The three Rs of environmental stewardship—reduce, reuse, recycle—are foundational in the efforts to protect our planet. Of the three, “reduce” may be the hardest for individuals to implement in their daily lives. Luckily, these Treasure Coast residents are setting some good examples for how to create small habits that add up to a big, positive impact.
Rachael Delekta, board member at Keep Martin Beautiful
Focus: Founder of the blog chasingteddy.com (named for Theodore Roosevelt and his legacy of conservation policies), Stuart resident Rachael Delekta regularly picks up trash around Martin County and documents what she collects on her blog to encourage people to think about the waste they produce and how they can mitigate it.
Tip: “Reducing waste is a process of being thoughtful and making one change at a time,” says Delekta. Follow her lead and take the time to pick up trash when you see it rather than walking on by. Delekta also encourages replacing disposable household items with eco-friendly options like reusable paper towels and aluminum straws to reduce the use of plastic and paper.
Laura Issac, outreach project coordinator at Harbor Branch Oceanographic Institute
Focus: Issac leads Harbor Branch’s Keep the Sea Free of Debris program, which teaches local teens about harmful marine debris through weeklong camps.
Tip: A big part of runoff waste affecting local waterways is chemicals found in sunscreen, which is why Isaac promotes lathering responsibly. “Common chemicals in sunscreen affect corals’ immune systems, reproduction, and DNA,” she says. “Florida’s reefs are getting very sick. Use reef-safe sunscreen, which utilizes minerals rather than chemicals to protect our skin from UV rays—plus, it’s healthier for humans too.”
Mary Jarrell, first-grade teacher, and Rachael Sharp, media specialist, at Warfield Elementary School in Indiantown
Focus: Jarrell and Sharp helped lead their school’s effort to become a designated Green School, a program established by the FAU Pine Jog Environmental Education Center. “Due to the pandemic, the program ended in 2021, but our Green School efforts did not,” Jarrell says. The school has implemented green habits like enhancing school grounds through vegetable and butterfly gardens, using energy-efficient lighting, sorting trash, recycling, composting, and collecting clothing donations to be reused for local Dress for Success programs aimed at helping women in the workforce.
Tip: “At home, it’s easy to recycle items instead of throwing them away,” says Sharp. “Don’t throw away old clothes—donate them at a clothing drop-off center. Also, Publix has a drop-off where people can bring their plastic bags so they don’t end up in a landfill.”
Jennifer Pelham, county extension director at UF’s Institute of Food and Agricultural Sciences Extension Martin County
Focus: Pelham leads training programs via Florida Friendly Landscaping, a statewide program run through the University of Florida that aims to teach landscaping professionals and homeowners how to reduce pollution while still having beautiful landscapes so Florida’s natural resources are protected.
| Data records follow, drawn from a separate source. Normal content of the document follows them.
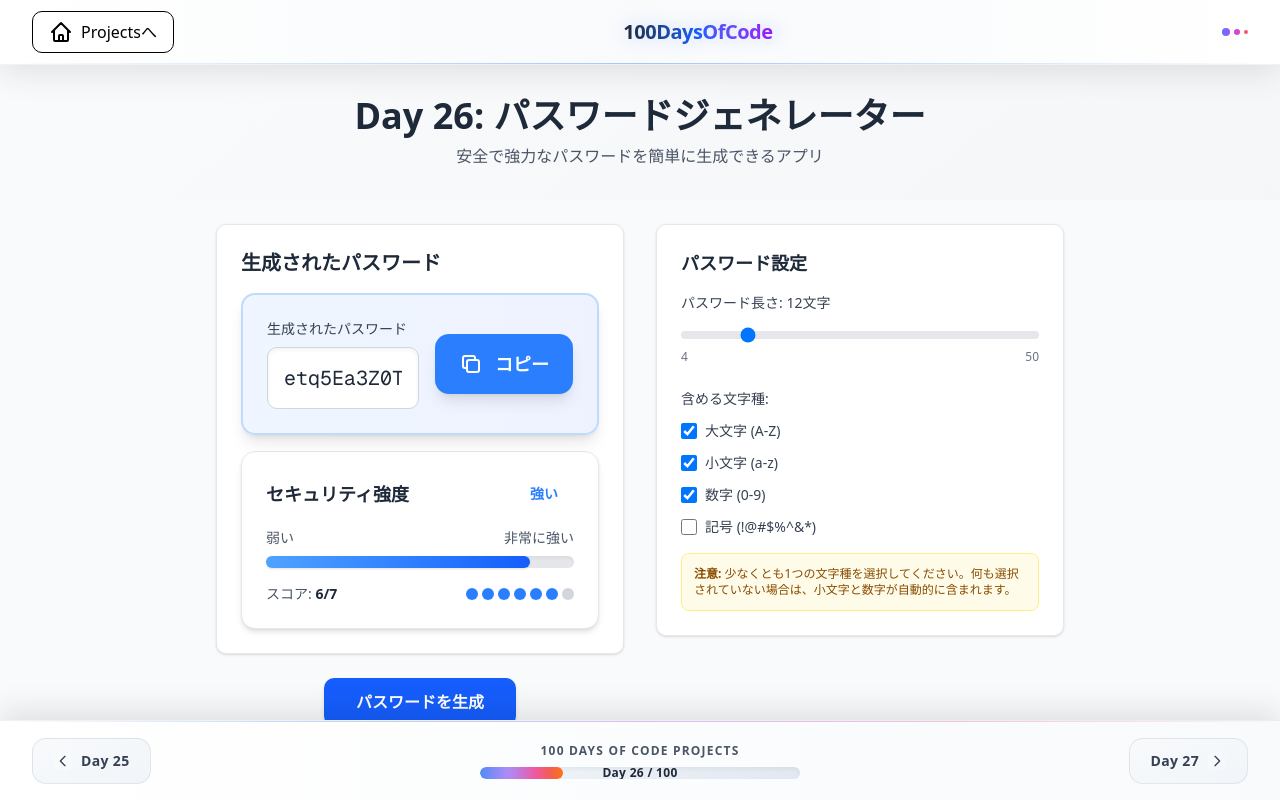
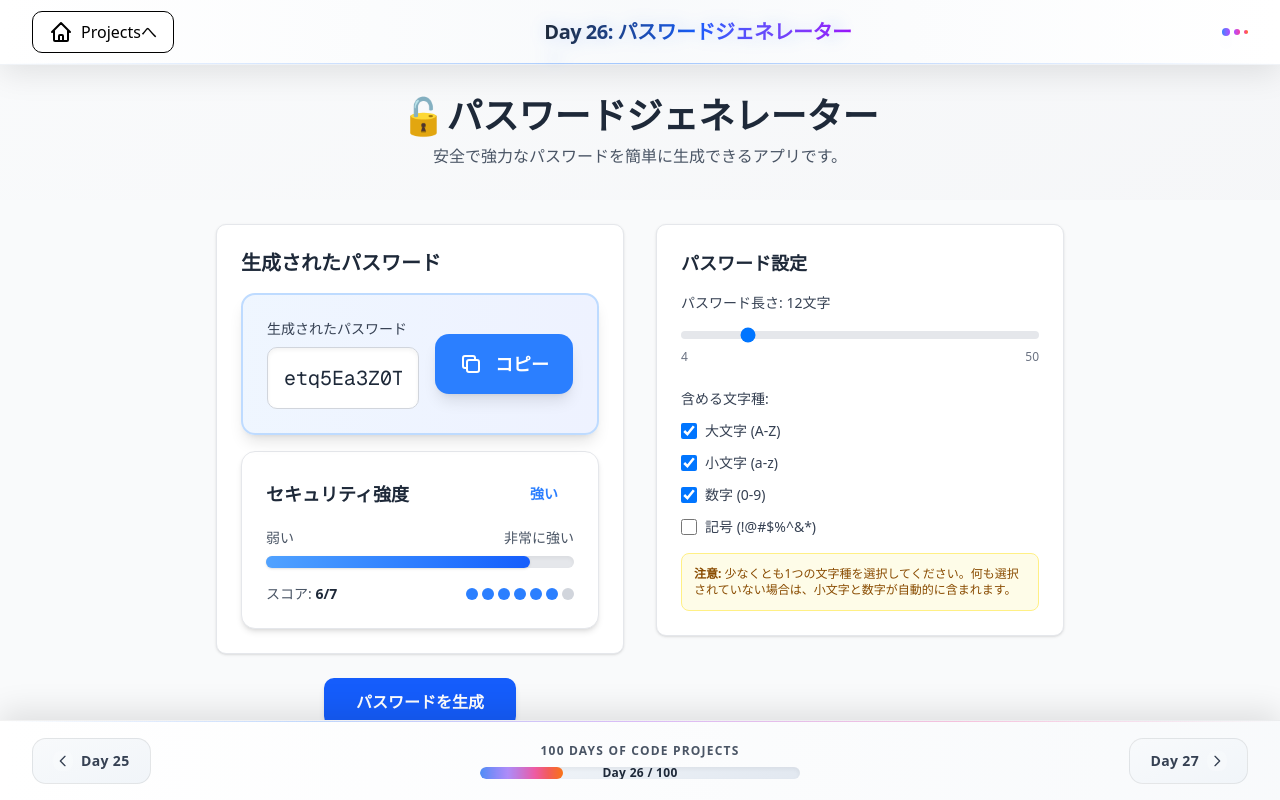
Before and after one commit to atsuki61/100DaysOfCode, a Next.js app: page /day26-password-generator in a window 1280 px wide. Shown: the top 800 px of the page. Built offline with nearby package versions, Linux system fonts and the light colour scheme.

Commit message:
fix: 幅修正

```diff
--- a/src/app/day25-current-location-map/layout.tsx
+++ b/src/app/day25-current-location-map/layout.tsx
@@ -17,7 +17,7 @@ export default function Day25Layout({
     <>
       <Header title="Day 25: 現在地マップ" /> {/* titleプロパティを追加 */}
       <PageHeader title="🗺️現在地マップ" description="Geolocation APIと地図ライブラリを使って現在地を地図上に表示するアプリ" /> {/* titleとdescriptionプロパティを追加 */}
-      <main className="flex min-h-screen flex-col items-center justify-center p-4 bg-gray-50"> {/* 背景色と最小高さを設定 */}
+      <main className="flex flex-col items-center justify-center p-4 bg-gray-50"> {/* 背景色と最小高さを設定 */}
         {children}
       </main>
       <Footer
--- a/src/app/day26-password-generator/layout.tsx
+++ b/src/app/day26-password-generator/layout.tsx
@@ -9,10 +9,10 @@ export default function PasswordGeneratorLayout({
 }) {
   return (
     <>
-      <Header title="100DaysOfCode" />
+      <Header title="Day 26: パスワードジェネレーター" />
       <PageHeader
-        title="Day 26: パスワードジェネレーター"
-        description="安全で強力なパスワードを簡単に生成できるアプリ"
+        title="🔓パスワードジェネレーター"
+        description="安全で強力なパスワードを簡単に生成できるアプリです。"
       />
       <main className="bg-gray-50 min-h-screen">
         {children}
```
Tip: “The majority of our work relates to reducing runoff and waste, including stormwater runoff,” says Pelham. “Don’t let anything go down the storm drain but water, especially grass clippings and fertilizer, which can release harmful chemicals into waterways.” Pelham suggests blowing grass clippings and fertilizer away from sidewalks, driveways, and roads to avoid drains. “We also suggest composting grass clippings. If a compost bin on site is not possible, make sure you only put lawn waste out during landscape debris pickup—not on regular garbage pickup days—so it does not end up in our landfills.”